Maximum Contaminant Limit (MCL)The enforceable standard which defines the highest level of a contaminant that is allowed in drinking water. MCLs are set as close to health-based limits (Maximum Contaminant Level Goals, or MCLGs) as feasible using the best available analytical and treatment technologies and taking cost into consideration. Source: U.S. Environmental Protection Agency.7 ppb
Maximum Contaminant Limit Goal (MCLG)A non-enforceable health goal that is set at a level at which no known or anticipated adverse effect on the health of persons occurs and which allows an adequate margin of safety. Source: U.S. Environmental Protection Agency.7 ppb
Lifetime health-based limit, non-cancer riskConcentration of a chemical in drinking water that is not expected to cause any adverse, noncarcinogenic health effects for a lifetime of exposure. The Lifetime health-based limit (or Health Advisory, HA) is based on exposure for a a 70-kg adult consuming 2 liters of water per day.

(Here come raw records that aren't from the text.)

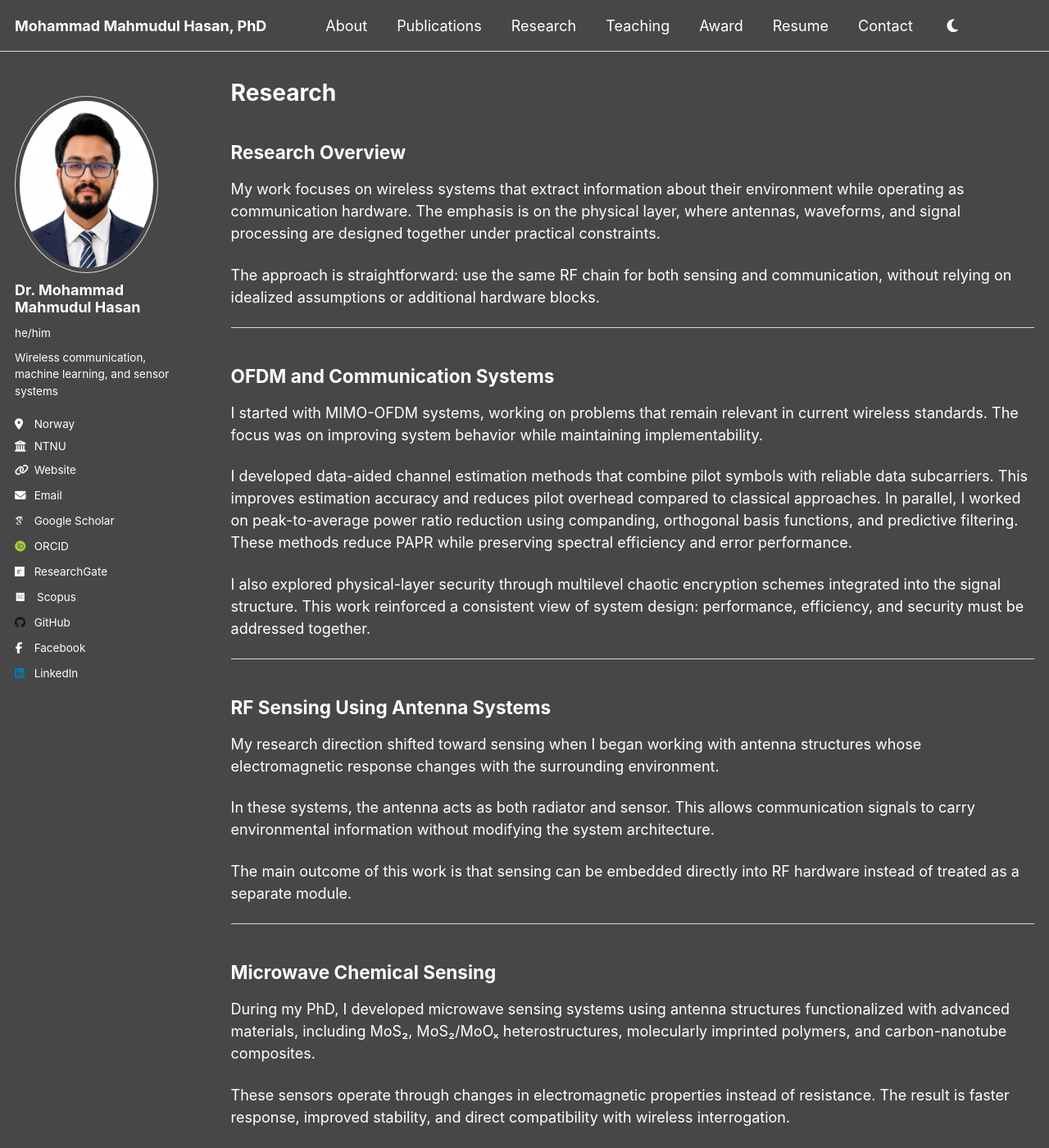
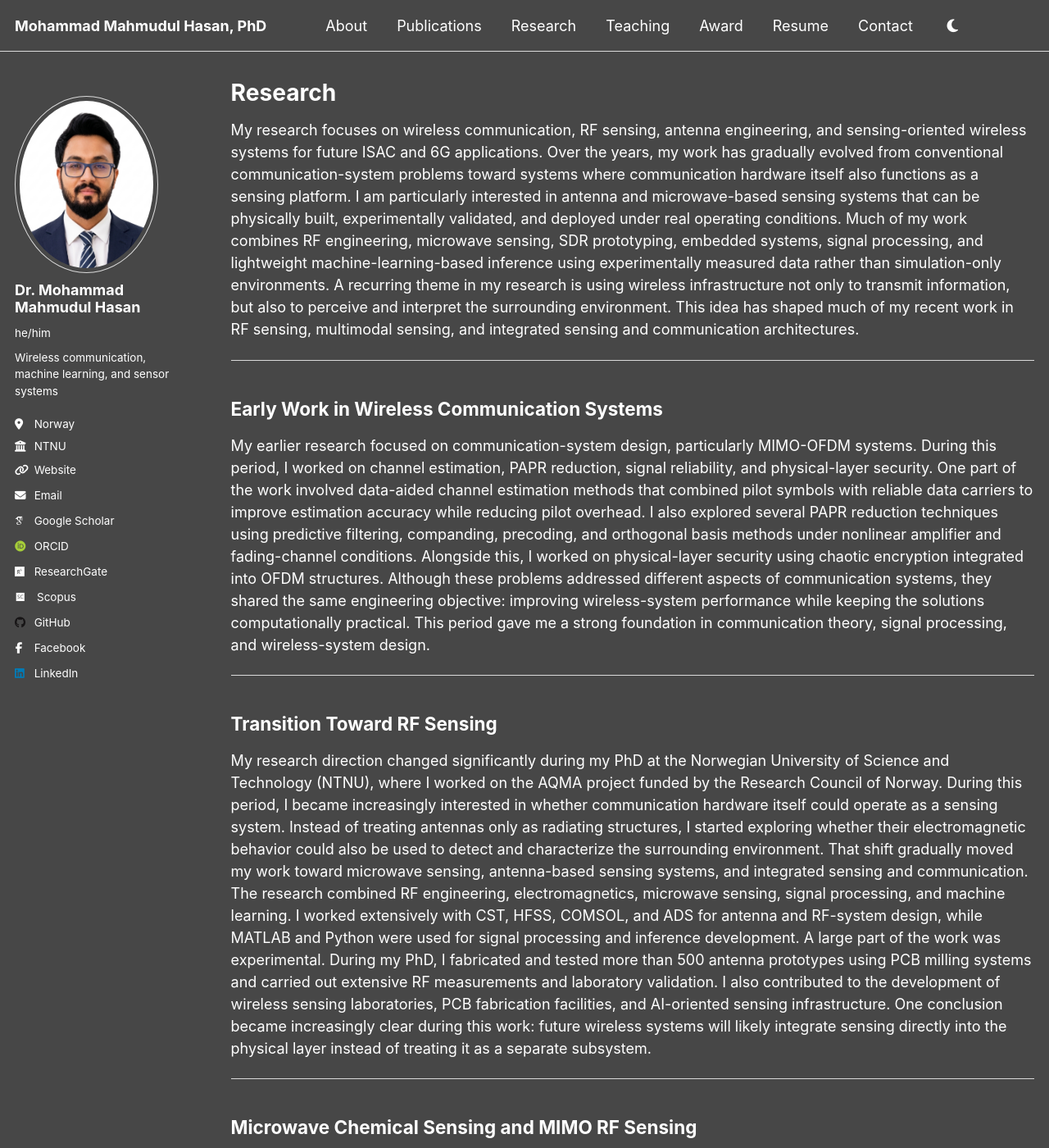
Before and after one commit to dearmahmud/dearmahmud.github.io, a Jekyll site: the page built from _pages/research.md, in a window 1280 px wide and 1400 px high. Shown: the whole window at 82% size. Built offline with Jekyll 4.4.1, drawn with Linux system fonts in a browser that asks for light colours; some web fonts are replaced; some of the changed text lies outside the part shown.

Commit message:
Update research.md

```diff
--- a/_pages/research.md
+++ b/_pages/research.md
@@ -5,67 +5,37 @@ permalink: /research/
 author_profile: true
 ---
 
-## Research Overview
-
-My work focuses on wireless systems that extract information about their environment while operating as communication hardware. The emphasis is on the physical layer, where antennas, waveforms, and signal processing are designed together under practical constraints.
-
-The approach is straightforward: use the same RF chain for both sensing and communication, without relying on idealized assumptions or additional hardware blocks.
+My research focuses on wireless communication, RF sensing, antenna engineering, and sensing-oriented wireless systems for future ISAC and 6G applications. Over the years, my work has gradually evolved from conventional communication-system problems toward systems where communication hardware itself also functions as a sensing platform. I am particularly interested in antenna and microwave-based sensing systems that can be physically built, experimentally validated, and deployed under real operating conditions. Much of my work combines RF engineering, microwave sensing, SDR prototyping, embedded systems, signal processing, and lightweight machine-learning-based inference using experimentally measured data rather than simulation-only environments. A recurring theme in my research is using wireless infrastructure not only to transmit information, but also to perceive and interpret the surrounding environment. This idea has shaped much of my recent work in RF sensing, multimodal sensing, and integrated sensing and communication architectures.
 
 ---
 
-## OFDM and Communication Systems
+## Early Work in Wireless Communication Systems
 
-I started with MIMO-OFDM systems, working on problems that remain relevant in current wireless standards. The focus was on improving system behavior while maintaining implementability.
-
-I developed data-aided channel estimation methods that combine pilot symbols with reliable data subcarriers. This improves estimation accuracy and reduces pilot overhead compared to classical approaches. In parallel, I worked on peak-to-average power ratio reduction using companding, orthogonal basis functions, and predictive filtering. These methods reduce PAPR while preserving spectral efficiency and error performance.
-
-I also explored physical-layer security through multilevel chaotic encryption schemes integrated into the signal structure. This work reinforced a consistent view of system design: performance, efficiency, and security must be addressed together.
+My earlier research focused on communication-system design, particularly MIMO-OFDM systems. During this period, I worked on channel estimation, PAPR reduction, signal reliability, and physical-layer security. One part of the work involved data-aided channel estimation methods that combined pilot symbols with reliable data carriers to improve estimation accuracy while reducing pilot overhead. I also explored several PAPR reduction techniques using predictive filtering, companding, precoding, and orthogonal basis methods under nonlinear amplifier and fading-channel conditions. Alongside this, I worked on physical-layer security using chaotic encryption integrated into OFDM structures. Although these problems addressed different aspects of communication systems, they shared the same engineering objective: improving wireless-system performance while keeping the solutions computationally practical. This period gave me a strong foundation in communication theory, signal processing, and wireless-system design.
 
 ---
 
-## RF Sensing Using Antenna Systems
+## Transition Toward RF Sensing
 
-My research direction shifted toward sensing when I began working with antenna structures whose electromagnetic response changes with the surrounding environment.
-
-In these systems, the antenna acts as both radiator and sensor. This allows communication signals to carry environmental information without modifying the system architecture.
-
-The main outcome of this work is that sensing can be embedded directly into RF hardware instead of treated as a separate module.
+My research direction changed significantly during my PhD at the Norwegian University of Science and Technology (NTNU), where I worked on the AQMA project funded by the Research Council of Norway. During this period, I became increasingly interested in whether communication hardware itself could operate as a sensing system. Instead of treating antennas only as radiating structures, I started exploring whether their electromagnetic behavior could also be used to detect and characterize the surrounding environment. That shift gradually moved my work toward microwave sensing, antenna-based sensing systems, and integrated sensing and communication. The research combined RF engineering, electromagnetics, microwave sensing, signal processing, and machine learning. I worked extensively with CST, HFSS, COMSOL, and ADS for antenna and RF-system design, while MATLAB and Python were used for signal processing and inference development. A large part of the work was experimental. During my PhD, I fabricated and tested more than 500 antenna prototypes using PCB milling systems and carried out extensive RF measurements and laboratory validation. I also contributed to the development of wireless sensing laboratories, PCB fabrication facilities, and AI-oriented sensing infrastructure. One conclusion became increasingly clear during this work: future wireless systems will likely integrate sensing directly into the physical layer instead of treating it as a separate subsystem.
 
 ---
 
-## Microwave Chemical Sensing
+## Microwave Chemical Sensing and MIMO RF Sensing
 
-During my PhD, I developed microwave sensing systems using antenna structures functionalized with advanced materials, including MoS₂, MoS₂/MoOₓ heterostructures, molecularly imprinted polymers, and carbon-nanotube composites.
-
-These sensors operate through changes in electromagnetic properties instead of resistance. The result is faster response, improved stability, and direct compatibility with wireless interrogation.
-
-I demonstrated detection of volatile organic compounds such as methanol, ethanol, and isopropanol, with detection limits below safety thresholds and stable behavior over extended periods.
+A major part of my doctoral research focused on microwave sensing systems using antenna structures functionalized with advanced sensing materials, including MoS₂, MoS₂/MoOₓ heterostructures, molecularly imprinted polymers, and carbon-nanotube composites. Unlike conventional resistive sensors, these systems operate through changes in electromagnetic behavior, making them naturally compatible with wireless interrogation and RF-system integration. Using these approaches, I demonstrated selective detection of volatile organic compounds such as methanol, ethanol, and isopropanol under room-temperature operation. An important direction that emerged from this work was extending single sensing elements into MIMO sensing architectures. This introduced several practical challenges, including mutual coupling, cross-sensitivity, interference between sensing elements, and stable inference under noisy measurement conditions. To address these problems, I worked on compact antenna structures together with learning-based inference models trained directly on experimentally measured RF data. This work eventually led to the development of a microwave MIMO electronic nose system capable of simultaneous sensing and communication within the same framework. The research resulted in multiple journal publications, startup funding, ongoing patent evaluation, and nomination of my PhD thesis for a Best Doctoral Thesis Award in sensor research.
 
 ---
 
-## MIMO RF Sensing Systems
+## Machine Learning and Experimental Inference
 
-A key outcome of this work is a microwave MIMO sensing framework, where multiple antenna elements are used jointly to detect and distinguish chemical species.
-
-Extending from single sensors to arrays introduced several issues, including mutual coupling, cross-sensitivity, and interaction between sensing elements. These were addressed through compact antenna design and inference models trained on measured RF data.
-
-The resulting system functions as a microwave electronic nose capable of multi-gas detection and concentration estimation while maintaining communication functionality. This work led to several journal publications, a PhD thesis nomination, and ongoing patent evaluation.
+Machine learning in my work is mainly used as a practical inference layer built on top of RF and electromagnetic behavior. I am more interested in physically meaningful and experimentally stable models than purely black-box architectures disconnected from the sensing hardware itself. Most of my work therefore combines physics-aware feature extraction with lightweight learning-based inference. The focus has included classification, concentration estimation, adaptive inference, multimodal fusion, and learning under practical noise and channel uncertainty. All models are trained and validated using experimentally measured data rather than synthetic-only datasets. I have also worked with SDR-based prototyping using USRP platforms, embedded systems, FPGA-assisted implementations, and real-time inference pipelines for deployable sensing systems.
 
 ---
 
-## Machine Learning in Practice
+## Current Research Direction
 
-Machine learning is used as an inference layer built on top of electromagnetic behavior.
-
-Feature design follows physical understanding of the system, and models are kept small enough for stable and interpretable operation. All models are trained and tested on measured data. The focus is on classification, regression, and adaptive estimation using Python and MATLAB.
-
----
-
-## Systems and Applications
-
-The work is carried out at the system level, from RF hardware to signal processing and inference.
-
-Applications include air quality monitoring, food safety, and health-related sensing. A broader direction is to extend these concepts to antenna arrays and massive MIMO systems, where wireless infrastructure can also serve as a distributed sensing platform.
+My current research focuses on deployable integrated sensing and communication systems for future wireless infrastructure. One major direction involves replacing bulky VNA-based RF sensing systems with compact on-chip RF readout architectures that are more suitable for scalable deployment. Another direction involves combining RF sensing with computer vision and multimodal inference to improve robustness and semantic awareness in complex environments. I am also interested in UAV-assisted ISAC systems for applications such as traffic monitoring, environmental sensing, disaster response, and infrastructure-limited communication. More broadly, I am interested in how future wireless networks can evolve from passive communication infrastructure into intelligent distributed sensing systems capable of interacting with their physical environment in real time.
 
 ---
 
@@ -79,12 +49,6 @@ Applications include air quality monitoring, food safety, and health-related sen
 
 ---
 
-## Current Direction
+## Long-Term Research Vision
 
-Current work focuses on integrated sensing and communication under practical constraints. This includes sensing from communication signals, modeling hardware impairments, and building lightweight inference systems that operate on real data.
-
----
-
-## Long-Term Direction
-
-The long-term direction is to develop wireless systems that produce environmental information as part of normal operation. This aligns with integrated sensing and communication for 6G, where sensing, communication, and system-level decisions are coupled within the same architecture.
+My long-term research goal is to contribute to wireless systems where sensing, communication, and machine intelligence operate within the same architecture instead of existing as isolated subsystems. I believe future 6G systems will increasingly move toward environment-aware and context-aware wireless infrastructure, where communication networks continuously interact with the physical world rather than simply transporting data between devices. My work aims to contribute to that transition through experimentally validated, hardware-aware, and practically deployable sensing and communication systems.
```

Source: U.S. Environmental Protection Agency.7 ppb
California Public Health GoalsDefined by the State of California Office of Environmental Health Hazard Assessment (OEHHA) as the level of contaminant that is allowed in drinking water. For acutely toxic substances, levels are set at which scientific evidence indicates that no known or anticipated adverse effects on health will occur, plus an adequate margin-of safety. PHGs for carcinogens or other substances which can cause chronic disease shall be based solely on health effects without regard to cost impacts and shall be set at levels which OEHHA has determined do not pose any significant risk to health.14 ppb
Drinking Water Equivalent LevelA lifetime exposure concentration protective of adverse, noncarcinogenic health effects, that assumes all of the exposure to a contaminant is from drinking water. Source: U.S. Environmental Protection Agency.35 ppb

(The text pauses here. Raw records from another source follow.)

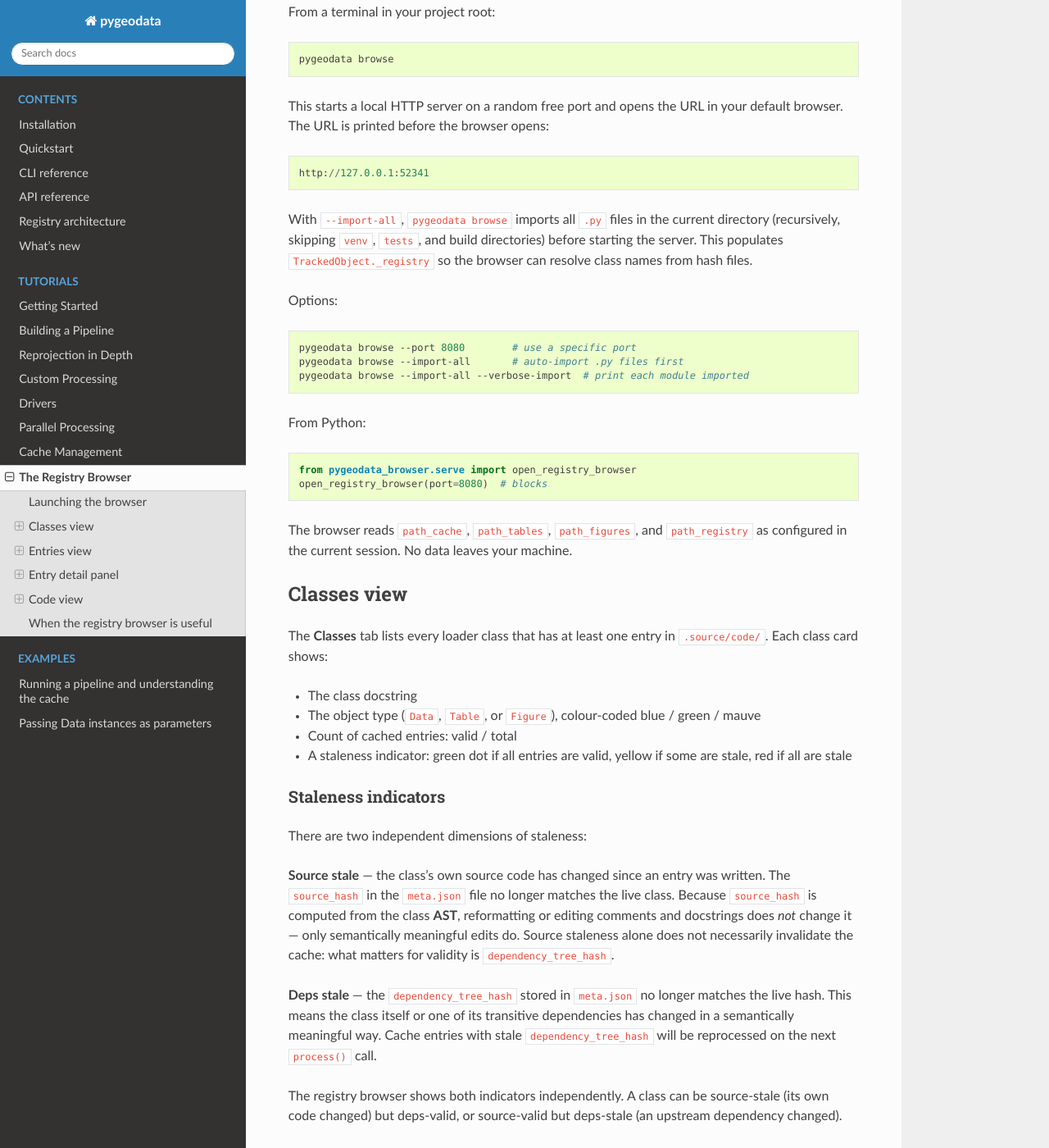
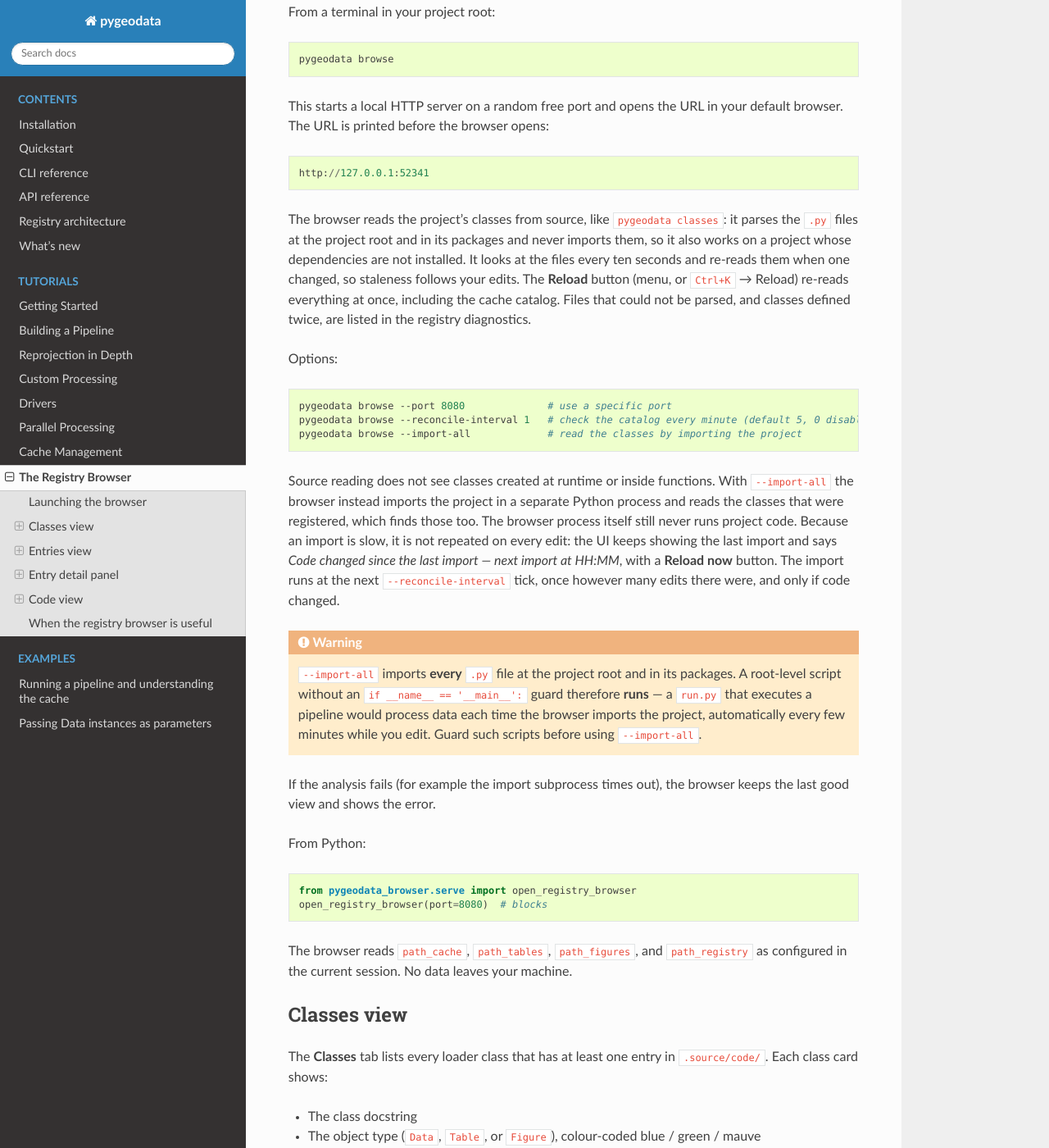
Before and after one commit to jasperroebroek/pygeodata, a Sphinx documentation site: the page built from docs/source/tutorials/08_registry_browser.rst, in a window 1280 px wide and 1400 px high, scrolled down 478 px. Shown: the whole window at 82% size. Built offline with Sphinx 7.4.7 and the Read the Docs theme 3.1.0, drawn with Linux system fonts in a browser that asks for light colours.

Commit message:
Browser support: analysis lookups instead of imported classes; clean_cache keeps unknown classes
- VersionRegistry.live_snapshot / has_live_stale / compare_versions take a
  lookup from class name to the facts of its current code; clean_cache and
  hash_matches_live take `current`. static.read_class_source returns a class's
  current source as analysed.
- pygeodata browse: --import-all selects the browser's subprocess import mode
  (help warns that unguarded root scripts run); --reimport-on-reconcile and
  --verbose-import are gone.
- clean_cache deleted entries of unknown classes as "Hash wrong" even with
  delete_unregistered=False or a declined prompt; they are now kept unless
  deletion is allowed and confirmed, and reported as "Class not found".

```diff
--- a/docs/source/tutorials/08_registry_browser.rst
+++ b/docs/source/tutorials/08_registry_browser.rst
@@ -31,19 +31,43 @@
 
    http://127.0.0.1:52341
 
-With ``--import-all``, ``pygeodata browse`` imports all ``.py`` files in
-the current directory (recursively, skipping ``venv``, ``tests``, and
-build directories) before starting the server. This populates
-``TrackedObject._registry`` so the browser can resolve class names from
-hash files.
+The browser reads the project's classes from source, like ``pygeodata classes``:
+it parses the ``.py`` files at the project root and in its packages and never
+imports them, so it also works on a project whose dependencies are not
+installed. It looks at the files every ten seconds and re-reads them when one
+changed, so staleness follows your edits. The **Reload** button (menu, or
+``Ctrl+K`` → Reload) re-reads everything at once, including the cache catalog.
+Files that could not be parsed, and classes defined twice, are listed in the
+registry diagnostics.
 
 Options:
 
 .. code-block:: bash
 
-   pygeodata browse --port 8080        # use a specific port
-   pygeodata browse --import-all       # auto-import .py files first
-   pygeodata browse --import-all --verbose-import  # print each module imported
+   pygeodata browse --port 8080              # use a specific port
+   pygeodata browse --reconcile-interval 1   # check the catalog every minute (default 5, 0 disables)
+   pygeodata browse --import-all             # read the classes by importing the project
+
+Source reading does not see classes created at runtime or inside functions.
+With ``--import-all`` the browser instead imports the project in a separate
+Python process and reads the classes that were registered, which finds those
+too. The browser process itself still never runs project code. Because an
+import is slow, it is not repeated on every edit: the UI keeps showing the last
+import and says *Code changed since the last import — next import at HH:MM*,
+with a **Reload now** button. The import runs at the next
+``--reconcile-interval`` tick, once however many edits there were, and only if
+code changed.
+
+.. warning::
+
+   ``--import-all`` imports **every** ``.py`` file at the project root and in
+   its packages. A root-level script without an ``if __name__ == '__main__':``
+   guard therefore **runs** — a ``run.py`` that executes a pipeline would
+   process data each time the browser imports the project, automatically every
+   few minutes while you edit. Guard such scripts before using ``--import-all``.
+
+If the analysis fails (for example the import subprocess times out), the browser
+keeps the last good view and shows the error.
 
 From Python:
 
```
Also changed, not shown: docs/source/cli.rst (+10 -7 lines), docs/source/whats_new.rst (+25 -0 lines), 9 other files.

Children's health-based limit for 1-day exposureConcentration of a chemical in drinking water that is not expected to cause any adverse, noncarcinogenic health effects for up to one day of exposure. The One-Day health-based limit (or Health Advisory, HA) is typically set to protect a 10-kg child consuming 1 liter of water per day. Source: U.S. Environmental Protection Agency.300 ppb
Children's health-based limit for 10-day exposureConcentration of a chemical in drinking water that is not expected to cause any adverse, noncarcinogenic effects for up to ten days of exposure. The Ten-Day health-based limit (or Health Advisory, HA) is typically set to protect a 10-kg child consuming 1 liter of water per day. Source: U.S. Environmental Protection Agency.300 ppb

Violation Summary for Dinoseb in North Carolina

Data from the U.S. Environmental Protection Agency includes the following violations of federal standards in North Carolina since 2004

Violation TypeNumber of Violations
Failure to monitor regularly223